In May of 2006 we had to put one of our two 13 year old dachshunds to sleep. It was unquestionably the most devastating thing that I’ve had to do so far in life.

Rollie-Poly was the rotund cheerful male and I will always remember him in different ways: Deputy Dawg (always checking up on us late at night to make sure that all was well with the world); The Peacemaker (he’d be right there putting his paws on our feet and looking up at us with those huge liquid brown Marty Feldman eyes if either of us spoke out of tone); The Orphan Kid Crying for his Supper (each morning and night he’d start whimpering exactly five minutes before meals because he was absolutely convinced his Mom would forget to feed him if he didn’t); and The Digger (he loved to wrap a ball in a blanket and then ferociously start “excavating” for it). However, I guess I’ll remember him most fondly as “The Little Boy in the Outfield”.

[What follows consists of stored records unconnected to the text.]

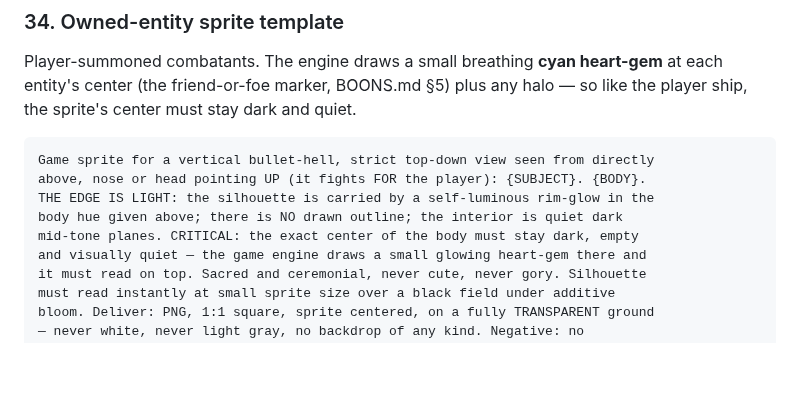
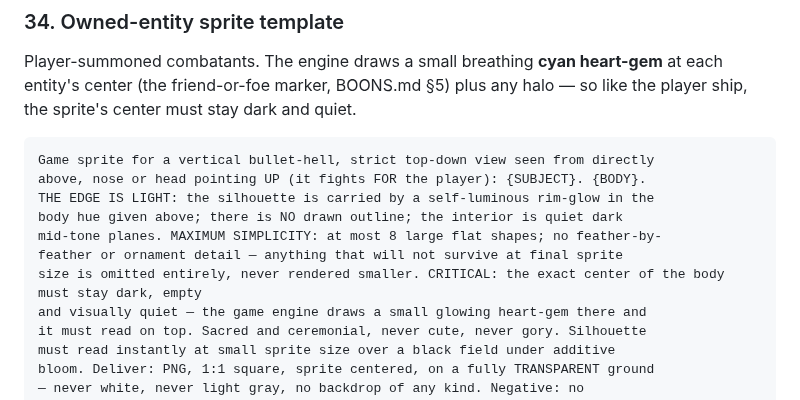
Before and after one commit to kangofthecastle/goldwake, a Markdown page: art/PROMPTS.md, the part around the change. Rendered like a GitHub page; blank space fills up the shorter version.

Commit message:
PROMPTS.md: MAXIMUM SIMPLICITY clause added to the owned-entity template
Section 34 was the one sprite template missing it.

Co-Authored-By: Claude Fable 5 <noreply@anthropic.com>

```diff
--- a/art/PROMPTS.md
+++ b/art/PROMPTS.md
@@ -913,7 +913,9 @@ Game sprite for a vertical bullet-hell, strict top-down view seen from directly
 above, nose or head pointing UP (it fights FOR the player): {SUBJECT}. {BODY}.
 THE EDGE IS LIGHT: the silhouette is carried by a self-luminous rim-glow in the
 body hue given above; there is NO drawn outline; the interior is quiet dark
-mid-tone planes. CRITICAL: the exact center of the body must stay dark, empty
+mid-tone planes. MAXIMUM SIMPLICITY: at most 8 large flat shapes; no feather-by-
+feather or ornament detail — anything that will not survive at final sprite
+size is omitted entirely, never rendered smaller. CRITICAL: the exact center of the body must stay dark, empty
 and visually quiet — the game engine draws a small glowing heart-gem there and
 it must read on top. Sacred and ceremonial, never cute, never gory. Silhouette
 must read instantly at small sprite size over a black field under additive
```
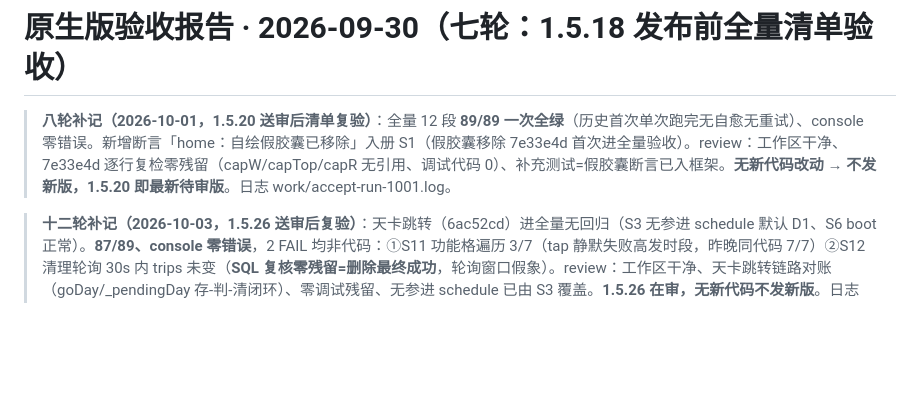
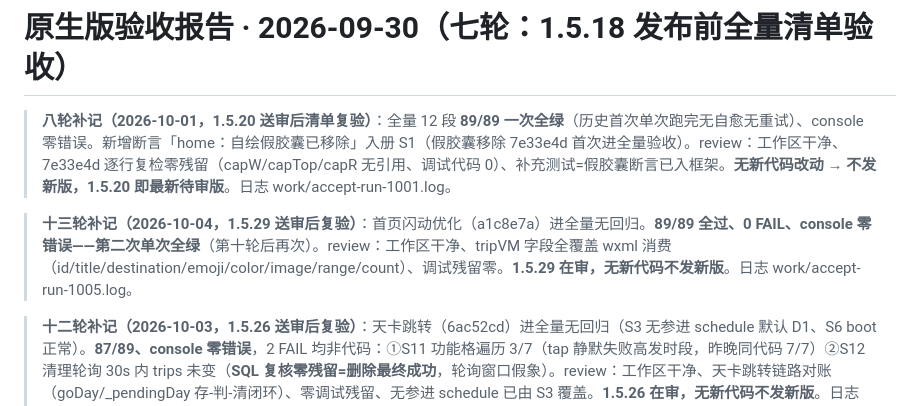
Before and after one commit to icecolaa/go-trip, a Markdown page: acceptance/REPORT-native-0930.md, the part around the change. Rendered like a GitHub page; blank space fills up the shorter version.

Commit message:
test: 十三轮记录——89/89 全过 0 FAIL console 零错误（第二次单次全绿）；首页闪动优化无回归；review 零新问题；1.5.29 在审不发新版

```diff
--- a/acceptance/REPORT-native-0930.md
+++ b/acceptance/REPORT-native-0930.md
@@ -1,6 +1,8 @@
 # 原生版验收报告 · 2026-09-30（七轮：1.5.18 发布前全量清单验收）
 
 > **八轮补记（2026-10-01，1.5.20 送审后清单复验）**：全量 12 段 **89/89 一次全绿**（历史首次单次跑完无自愈无重试）、console 零错误。新增断言「home：自绘假胶囊已移除」入册 S1（假胶囊移除 7e33e4d 首次进全量验收）。review：工作区干净、7e33e4d 逐行复检零残留（capW/capTop/capR 无引用、调试代码 0）、补充测试=假胶囊断言已入框架。**无新代码改动 → 不发新版，1.5.20 即最新待审版**。日志 work/accept-run-1001.log。
+
+> **十三轮补记（2026-10-04，1.5.29 送审后复验）**：首页闪动优化（a1c8e7a）进全量无回归。**89/89 全过、0 FAIL、console 零错误——第二次单次全绿**（第十轮后再次）。review：工作区干净、tripVM 字段全覆盖 wxml 消费（id/title/destination/emoji/color/image/range/count）、调试残留零。**1.5.29 在审，无新代码不发新版**。日志 work/accept-run-1005.log。
 
 > **十二轮补记（2026-10-03，1.5.26 送审后复验）**：天卡跳转（6ac52cd）进全量无回归（S3 无参进 schedule 默认 D1、S6 boot 正常）。**87/89、console 零错误**，2 FAIL 均非代码：①S11 功能格遍历 3/7（tap 静默失败高发时段，昨晚同代码 7/7）②S12 清理轮询 30s 内 trips 未变（**SQL 复核零残留=删除最终成功**，轮询窗口假象）。review：工作区干净、天卡跳转链路对账（goDay/_pendingDay 存-判-清闭环）、零调试残留、无参进 schedule 已由 S3 覆盖。**1.5.26 在审，无新代码不发新版**。日志 work/accept-run-1003.log。
 
```
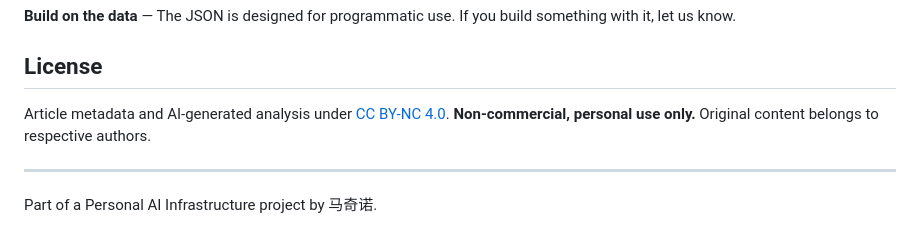
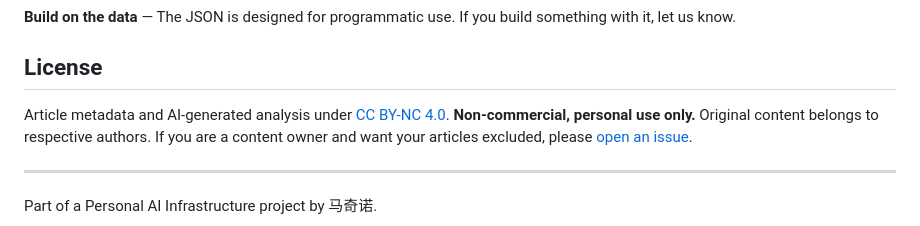
Before and after one commit to makinotes/ai-daily-harvest, a Markdown page: README.md, the part around the change. Drawn GitHub-style.

Commit message:
docs: add opt-out notice for content owners
Co-Authored-By: Claude Opus 4.6 <noreply@anthropic.com>

```diff
--- a/README.md
+++ b/README.md
@@ -109,7 +109,7 @@ Scoring is algorithmic and multi-dimensional (novelty, depth, credibility, signa
 
 ## License
 
-Article metadata and AI-generated analysis under [CC BY-NC 4.0](https://creativecommons.org/licenses/by-nc/4.0/). **Non-commercial, personal use only.** Original content belongs to respective authors.
+Article metadata and AI-generated analysis under [CC BY-NC 4.0](https://creativecommons.org/licenses/by-nc/4.0/). **Non-commercial, personal use only.** Original content belongs to respective authors. If you are a content owner and want your articles excluded, please [open an issue](../../issues/new).
 
 ---
 
```
Also changed, not shown: README_CN.md (+1 -1 lines).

Each day after I’d get home from the office he’d plant himself in the guest bedroom waiting for me to play ball with his sister and him. From down the hall I could see those baby seal eyes, that black button nose and those floppy ears, and Rollie would automatically assume what quickly came to be known in our house as the “Flipper stance” (body slightly reared back on his butt with his paws pointing outward in opposite directions) waiting for the ball to come his way.

When I’d toss it to him from the kitchen, the closer it got the more I’d see an increasing look of panic on his face just like the chubby little leaguer with his cap askew in far right field who’s terrified when a fly ball is actually hit in his direction.

When the ball eventually reached Rollie he’d hunch his shoulders and jerk his neck and head up without ever leaving the ground (sort of like an overweight middle-aged guy trying to jump on a playground hoops court) and it would sail right on by.

Nine times out of ten, Lanie Girl, our female, would streak in and snatch it and then Rollie would come chugging back to the kitchen wagging his tail furiously and grinning like he’d just made the defensive play of the game… priceless.

I think it was Sir Walter Scott who once penned something to the effect that, “God in his infinite wisdom saw fit to give the majority of dogs an average life span of only 12-14 years because if it were twice that long their passing would be altogether unbearable for the humans who loved them”.

Sir Walter (or whoever the author was) was exactly right…

MarcĀ from AZ